*Exercise objective*: Please reproduce the listing verbatim, without its images.
------ Records supplied ------
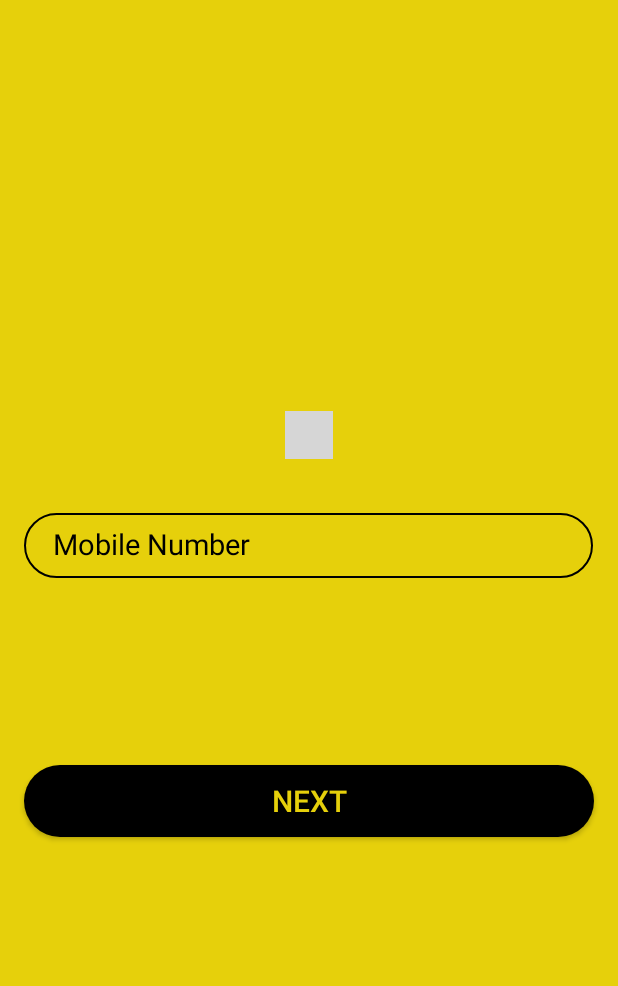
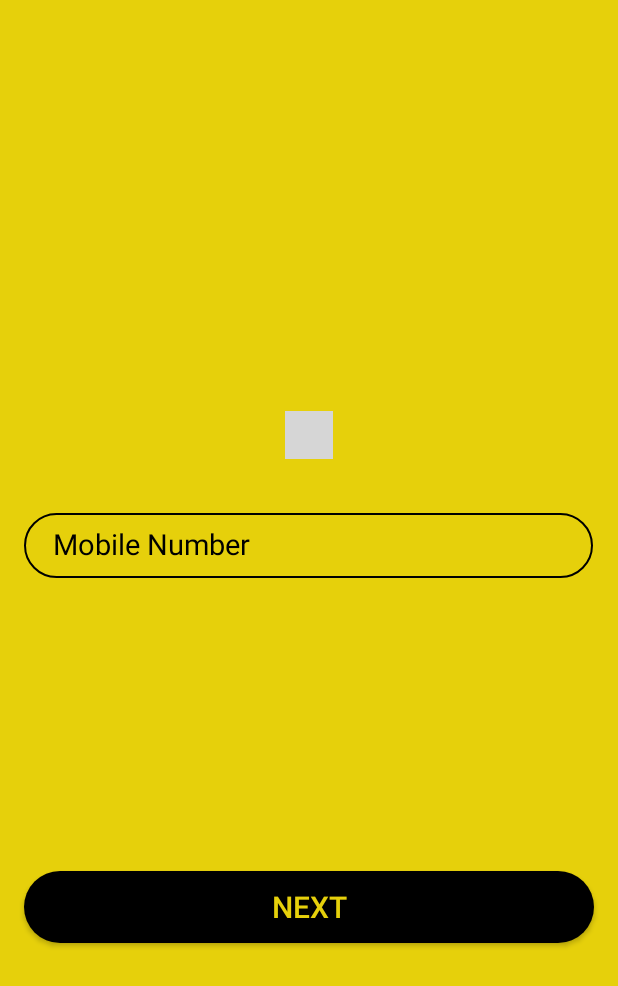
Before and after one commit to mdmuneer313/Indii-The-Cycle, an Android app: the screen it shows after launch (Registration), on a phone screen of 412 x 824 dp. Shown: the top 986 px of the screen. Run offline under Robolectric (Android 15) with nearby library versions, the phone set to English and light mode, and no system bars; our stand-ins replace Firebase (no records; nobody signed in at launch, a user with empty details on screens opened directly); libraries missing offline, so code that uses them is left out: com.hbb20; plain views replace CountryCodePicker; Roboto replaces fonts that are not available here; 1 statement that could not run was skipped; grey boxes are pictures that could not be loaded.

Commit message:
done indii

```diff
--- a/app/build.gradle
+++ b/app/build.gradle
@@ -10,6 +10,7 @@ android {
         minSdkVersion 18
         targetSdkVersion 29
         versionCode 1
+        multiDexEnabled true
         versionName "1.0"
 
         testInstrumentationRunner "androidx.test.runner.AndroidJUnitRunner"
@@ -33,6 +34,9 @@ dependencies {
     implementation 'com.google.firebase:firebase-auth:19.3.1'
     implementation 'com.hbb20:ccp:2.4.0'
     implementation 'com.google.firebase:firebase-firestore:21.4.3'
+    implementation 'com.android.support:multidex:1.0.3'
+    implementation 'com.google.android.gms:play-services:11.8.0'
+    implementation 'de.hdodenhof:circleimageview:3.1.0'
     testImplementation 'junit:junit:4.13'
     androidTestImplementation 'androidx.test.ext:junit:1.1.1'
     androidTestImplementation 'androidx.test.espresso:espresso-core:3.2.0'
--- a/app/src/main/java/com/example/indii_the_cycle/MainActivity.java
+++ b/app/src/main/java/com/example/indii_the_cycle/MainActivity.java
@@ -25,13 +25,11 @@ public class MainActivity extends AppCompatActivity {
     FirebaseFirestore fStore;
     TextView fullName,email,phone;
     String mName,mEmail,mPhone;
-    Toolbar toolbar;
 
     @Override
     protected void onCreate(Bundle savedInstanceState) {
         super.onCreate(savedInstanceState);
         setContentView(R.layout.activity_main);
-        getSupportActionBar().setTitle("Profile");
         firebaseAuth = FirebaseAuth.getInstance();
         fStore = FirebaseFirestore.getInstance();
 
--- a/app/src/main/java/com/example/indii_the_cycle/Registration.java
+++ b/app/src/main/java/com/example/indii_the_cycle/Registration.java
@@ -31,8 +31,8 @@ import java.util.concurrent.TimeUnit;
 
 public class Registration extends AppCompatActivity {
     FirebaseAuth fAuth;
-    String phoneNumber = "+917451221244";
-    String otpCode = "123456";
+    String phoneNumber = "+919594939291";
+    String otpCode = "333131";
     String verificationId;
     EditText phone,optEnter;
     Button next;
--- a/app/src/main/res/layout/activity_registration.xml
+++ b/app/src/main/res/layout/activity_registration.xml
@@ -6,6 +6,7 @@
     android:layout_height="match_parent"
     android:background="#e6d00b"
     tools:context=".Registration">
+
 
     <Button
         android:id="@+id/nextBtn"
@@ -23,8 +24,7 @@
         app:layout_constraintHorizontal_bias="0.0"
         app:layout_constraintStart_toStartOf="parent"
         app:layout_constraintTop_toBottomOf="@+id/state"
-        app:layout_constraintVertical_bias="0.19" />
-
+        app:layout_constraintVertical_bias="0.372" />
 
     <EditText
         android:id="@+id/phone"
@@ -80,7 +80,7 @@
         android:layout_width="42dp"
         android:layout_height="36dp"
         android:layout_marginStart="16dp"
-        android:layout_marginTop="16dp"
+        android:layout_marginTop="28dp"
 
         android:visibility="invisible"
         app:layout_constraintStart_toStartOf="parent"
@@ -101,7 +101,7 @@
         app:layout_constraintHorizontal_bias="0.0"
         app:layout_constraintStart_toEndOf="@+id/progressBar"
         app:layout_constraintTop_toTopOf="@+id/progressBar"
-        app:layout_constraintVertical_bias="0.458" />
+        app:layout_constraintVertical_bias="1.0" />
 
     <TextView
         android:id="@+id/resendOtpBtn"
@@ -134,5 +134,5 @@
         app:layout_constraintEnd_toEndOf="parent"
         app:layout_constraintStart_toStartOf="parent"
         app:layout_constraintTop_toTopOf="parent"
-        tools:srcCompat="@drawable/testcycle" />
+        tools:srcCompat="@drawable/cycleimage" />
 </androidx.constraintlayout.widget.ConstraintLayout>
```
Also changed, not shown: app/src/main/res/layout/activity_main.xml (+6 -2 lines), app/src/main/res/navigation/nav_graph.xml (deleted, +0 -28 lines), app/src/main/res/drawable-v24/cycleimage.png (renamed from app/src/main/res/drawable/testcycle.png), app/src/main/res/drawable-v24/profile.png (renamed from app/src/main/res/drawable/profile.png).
------
*Result*:
Before and after one commit to mdmuneer313/Indii-The-Cycle, an Android app: the screen it shows after launch (Registration), on a phone screen of 412 x 824 dp. Shown: the top 986 px of the screen. Run offline under Robolectric (Android 15) with nearby library versions, the phone set to English and light mode, and no system bars; our stand-ins replace Firebase (no records; nobody signed in at launch, a user with empty details on screens opened directly); libraries missing offline, so code that uses them is left out: com.hbb20; plain views replace CountryCodePicker; Roboto replaces fonts that are not available here; 1 statement that could not run was skipped; grey boxes are pictures that could not be loaded.

Commit message:
done indii

```diff
--- a/app/build.gradle
+++ b/app/build.gradle
@@ -10,6 +10,7 @@ android {
         minSdkVersion 18
         targetSdkVersion 29
         versionCode 1
+        multiDexEnabled true
         versionName "1.0"
 
         testInstrumentationRunner "androidx.test.runner.AndroidJUnitRunner"
@@ -33,6 +34,9 @@ dependencies {
     implementation 'com.google.firebase:firebase-auth:19.3.1'
     implementation 'com.hbb20:ccp:2.4.0'
     implementation 'com.google.firebase:firebase-firestore:21.4.3'
+    implementation 'com.android.support:multidex:1.0.3'
+    implementation 'com.google.android.gms:play-services:11.8.0'
+    implementation 'de.hdodenhof:circleimageview:3.1.0'
     testImplementation 'junit:junit:4.13'
     androidTestImplementation 'androidx.test.ext:junit:1.1.1'
     androidTestImplementation 'androidx.test.espresso:espresso-core:3.2.0'
--- a/app/src/main/java/com/example/indii_the_cycle/MainActivity.java
+++ b/app/src/main/java/com/example/indii_the_cycle/MainActivity.java
@@ -25,13 +25,11 @@ public class MainActivity extends AppCompatActivity {
     FirebaseFirestore fStore;
     TextView fullName,email,phone;
     String mName,mEmail,mPhone;
-    Toolbar toolbar;
 
     @Override
     protected void onCreate(Bundle savedInstanceState) {
         super.onCreate(savedInstanceState);
         setContentView(R.layout.activity_main);
-        getSupportActionBar().setTitle("Profile");
         firebaseAuth = FirebaseAuth.getInstance();
         fStore = FirebaseFirestore.getInstance();
 
--- a/app/src/main/java/com/example/indii_the_cycle/Registration.java
+++ b/app/src/main/java/com/example/indii_the_cycle/Registration.java
@@ -31,8 +31,8 @@ import java.util.concurrent.TimeUnit;
 
 public class Registration extends AppCompatActivity {
     FirebaseAuth fAuth;
-    String phoneNumber = "+917451221244";
-    String otpCode = "123456";
+    String phoneNumber = "+919594939291";
+    String otpCode = "333131";
     String verificationId;
     EditText phone,optEnter;
     Button next;
--- a/app/src/main/res/layout/activity_registration.xml
+++ b/app/src/main/res/layout/activity_registration.xml
@@ -6,6 +6,7 @@
     android:layout_height="match_parent"
     android:background="#e6d00b"
     tools:context=".Registration">
+
 
     <Button
         android:id="@+id/nextBtn"
@@ -23,8 +24,7 @@
         app:layout_constraintHorizontal_bias="0.0"
         app:layout_constraintStart_toStartOf="parent"
         app:layout_constraintTop_toBottomOf="@+id/state"
-        app:layout_constraintVertical_bias="0.19" />
-
+        app:layout_constraintVertical_bias="0.372" />
 
     <EditText
         android:id="@+id/phone"
@@ -80,7 +80,7 @@
         android:layout_width="42dp"
         android:layout_height="36dp"
         android:layout_marginStart="16dp"
-        android:layout_marginTop="16dp"
+        android:layout_marginTop="28dp"
 
         android:visibility="invisible"
         app:layout_constraintStart_toStartOf="parent"
@@ -101,7 +101,7 @@
         app:layout_constraintHorizontal_bias="0.0"
         app:layout_constraintStart_toEndOf="@+id/progressBar"
         app:layout_constraintTop_toTopOf="@+id/progressBar"
-        app:layout_constraintVertical_bias="0.458" />
+        app:layout_constraintVertical_bias="1.0" />
 
     <TextView
         android:id="@+id/resendOtpBtn"
@@ -134,5 +134,5 @@
         app:layout_constraintEnd_toEndOf="parent"
         app:layout_constraintStart_toStartOf="parent"
         app:layout_constraintTop_toTopOf="parent"
-        tools:srcCompat="@drawable/testcycle" />
+        tools:srcCompat="@drawable/cycleimage" />
 </androidx.constraintlayout.widget.ConstraintLayout>
```
Also changed, not shown: app/src/main/res/layout/activity_main.xml (+6 -2 lines), app/src/main/res/navigation/nav_graph.xml (deleted, +0 -28 lines), app/src/main/res/drawable-v24/cycleimage.png (renamed from app/src/main/res/drawable/testcycle.png), app/src/main/res/drawable-v24/profile.png (renamed from app/src/main/res/drawable/profile.png).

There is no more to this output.